#### [Work item]
Using the records below, report how many lines hold "start", with no extra text.

Before-and-after change data:
—————

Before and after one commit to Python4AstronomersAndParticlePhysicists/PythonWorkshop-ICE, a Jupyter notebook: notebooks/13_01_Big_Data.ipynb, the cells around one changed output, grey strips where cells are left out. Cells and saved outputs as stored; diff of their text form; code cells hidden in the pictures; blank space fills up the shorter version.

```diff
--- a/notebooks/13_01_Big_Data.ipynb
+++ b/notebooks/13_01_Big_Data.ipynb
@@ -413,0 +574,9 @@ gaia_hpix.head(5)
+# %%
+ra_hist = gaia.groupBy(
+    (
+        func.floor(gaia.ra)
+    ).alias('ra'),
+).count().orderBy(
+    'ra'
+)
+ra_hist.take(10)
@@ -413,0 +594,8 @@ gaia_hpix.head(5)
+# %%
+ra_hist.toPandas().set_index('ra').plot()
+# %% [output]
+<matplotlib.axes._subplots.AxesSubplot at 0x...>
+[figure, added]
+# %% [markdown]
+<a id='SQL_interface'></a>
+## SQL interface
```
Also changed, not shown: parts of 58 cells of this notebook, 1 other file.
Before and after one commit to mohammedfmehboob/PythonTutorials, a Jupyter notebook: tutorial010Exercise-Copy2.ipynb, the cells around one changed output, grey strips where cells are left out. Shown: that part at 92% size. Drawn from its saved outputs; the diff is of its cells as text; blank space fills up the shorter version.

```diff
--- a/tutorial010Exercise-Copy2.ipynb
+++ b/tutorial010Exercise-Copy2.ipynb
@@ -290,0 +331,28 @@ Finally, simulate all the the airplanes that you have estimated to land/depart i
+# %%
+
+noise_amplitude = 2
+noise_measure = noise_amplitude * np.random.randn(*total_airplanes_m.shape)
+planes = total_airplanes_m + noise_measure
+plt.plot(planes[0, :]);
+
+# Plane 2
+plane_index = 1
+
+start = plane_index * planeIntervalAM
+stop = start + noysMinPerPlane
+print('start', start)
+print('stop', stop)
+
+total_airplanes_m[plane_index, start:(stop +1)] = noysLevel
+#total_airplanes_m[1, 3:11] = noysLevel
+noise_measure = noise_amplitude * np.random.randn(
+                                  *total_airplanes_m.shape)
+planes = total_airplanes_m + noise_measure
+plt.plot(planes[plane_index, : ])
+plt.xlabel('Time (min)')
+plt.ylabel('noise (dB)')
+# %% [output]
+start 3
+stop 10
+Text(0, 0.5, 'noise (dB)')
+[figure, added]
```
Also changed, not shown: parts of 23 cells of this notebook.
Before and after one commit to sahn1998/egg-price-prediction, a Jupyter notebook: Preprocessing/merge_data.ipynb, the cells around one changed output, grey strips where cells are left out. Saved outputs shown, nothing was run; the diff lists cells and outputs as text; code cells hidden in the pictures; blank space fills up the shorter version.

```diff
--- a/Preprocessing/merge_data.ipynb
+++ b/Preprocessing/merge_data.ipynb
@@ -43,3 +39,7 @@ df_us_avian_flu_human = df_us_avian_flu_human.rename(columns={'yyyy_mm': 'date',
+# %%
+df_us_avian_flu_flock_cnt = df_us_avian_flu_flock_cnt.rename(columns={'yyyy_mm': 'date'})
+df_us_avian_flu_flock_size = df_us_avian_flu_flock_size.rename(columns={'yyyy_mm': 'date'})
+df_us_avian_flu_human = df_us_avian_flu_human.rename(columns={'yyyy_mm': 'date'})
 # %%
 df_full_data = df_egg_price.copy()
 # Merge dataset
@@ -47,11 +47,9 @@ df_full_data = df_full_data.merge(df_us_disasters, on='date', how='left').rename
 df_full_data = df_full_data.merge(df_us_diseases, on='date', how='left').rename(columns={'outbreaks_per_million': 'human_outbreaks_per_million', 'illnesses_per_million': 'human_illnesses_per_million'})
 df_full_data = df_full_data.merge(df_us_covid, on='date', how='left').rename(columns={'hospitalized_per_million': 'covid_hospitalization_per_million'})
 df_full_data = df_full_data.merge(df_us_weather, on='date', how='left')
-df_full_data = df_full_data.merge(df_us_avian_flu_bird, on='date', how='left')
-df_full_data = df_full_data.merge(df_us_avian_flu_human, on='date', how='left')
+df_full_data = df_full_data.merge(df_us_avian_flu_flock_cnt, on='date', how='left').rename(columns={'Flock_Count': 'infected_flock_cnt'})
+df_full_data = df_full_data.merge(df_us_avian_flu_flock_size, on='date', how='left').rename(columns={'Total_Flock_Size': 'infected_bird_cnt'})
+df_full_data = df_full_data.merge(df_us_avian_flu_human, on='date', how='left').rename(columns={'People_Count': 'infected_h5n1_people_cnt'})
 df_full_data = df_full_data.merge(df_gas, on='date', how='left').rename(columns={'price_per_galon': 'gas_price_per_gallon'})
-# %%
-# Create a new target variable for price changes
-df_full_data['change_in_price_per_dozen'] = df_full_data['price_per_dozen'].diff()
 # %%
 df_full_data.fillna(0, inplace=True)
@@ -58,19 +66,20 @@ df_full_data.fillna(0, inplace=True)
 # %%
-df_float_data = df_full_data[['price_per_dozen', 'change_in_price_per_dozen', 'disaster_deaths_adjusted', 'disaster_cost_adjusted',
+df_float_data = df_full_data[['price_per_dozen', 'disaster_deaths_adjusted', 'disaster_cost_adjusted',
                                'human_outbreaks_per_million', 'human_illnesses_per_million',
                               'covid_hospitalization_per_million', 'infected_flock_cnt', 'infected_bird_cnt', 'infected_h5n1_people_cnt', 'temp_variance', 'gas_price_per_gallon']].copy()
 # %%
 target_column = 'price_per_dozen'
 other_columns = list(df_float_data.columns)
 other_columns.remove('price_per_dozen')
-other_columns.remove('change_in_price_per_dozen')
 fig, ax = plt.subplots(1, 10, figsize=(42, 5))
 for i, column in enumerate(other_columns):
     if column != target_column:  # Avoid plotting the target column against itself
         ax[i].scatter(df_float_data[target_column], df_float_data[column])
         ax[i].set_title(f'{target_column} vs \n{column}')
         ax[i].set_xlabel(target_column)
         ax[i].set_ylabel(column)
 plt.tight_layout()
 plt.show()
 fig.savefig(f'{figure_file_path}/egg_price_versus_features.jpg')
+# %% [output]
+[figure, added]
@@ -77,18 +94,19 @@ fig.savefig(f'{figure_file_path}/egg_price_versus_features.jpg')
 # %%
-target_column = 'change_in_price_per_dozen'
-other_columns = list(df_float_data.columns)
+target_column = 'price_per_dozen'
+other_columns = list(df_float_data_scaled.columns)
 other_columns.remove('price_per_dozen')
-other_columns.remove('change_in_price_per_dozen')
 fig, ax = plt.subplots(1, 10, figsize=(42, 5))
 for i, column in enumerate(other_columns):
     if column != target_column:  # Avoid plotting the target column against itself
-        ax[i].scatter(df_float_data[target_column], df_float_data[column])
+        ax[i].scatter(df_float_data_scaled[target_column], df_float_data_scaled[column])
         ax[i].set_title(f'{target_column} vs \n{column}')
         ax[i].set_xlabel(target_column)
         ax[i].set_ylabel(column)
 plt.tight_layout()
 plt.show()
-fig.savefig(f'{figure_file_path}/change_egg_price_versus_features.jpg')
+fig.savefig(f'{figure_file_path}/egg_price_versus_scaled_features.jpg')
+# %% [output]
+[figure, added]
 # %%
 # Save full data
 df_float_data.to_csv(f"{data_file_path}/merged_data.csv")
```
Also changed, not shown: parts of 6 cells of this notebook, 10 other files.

—————

#### [Solution for this problem]
5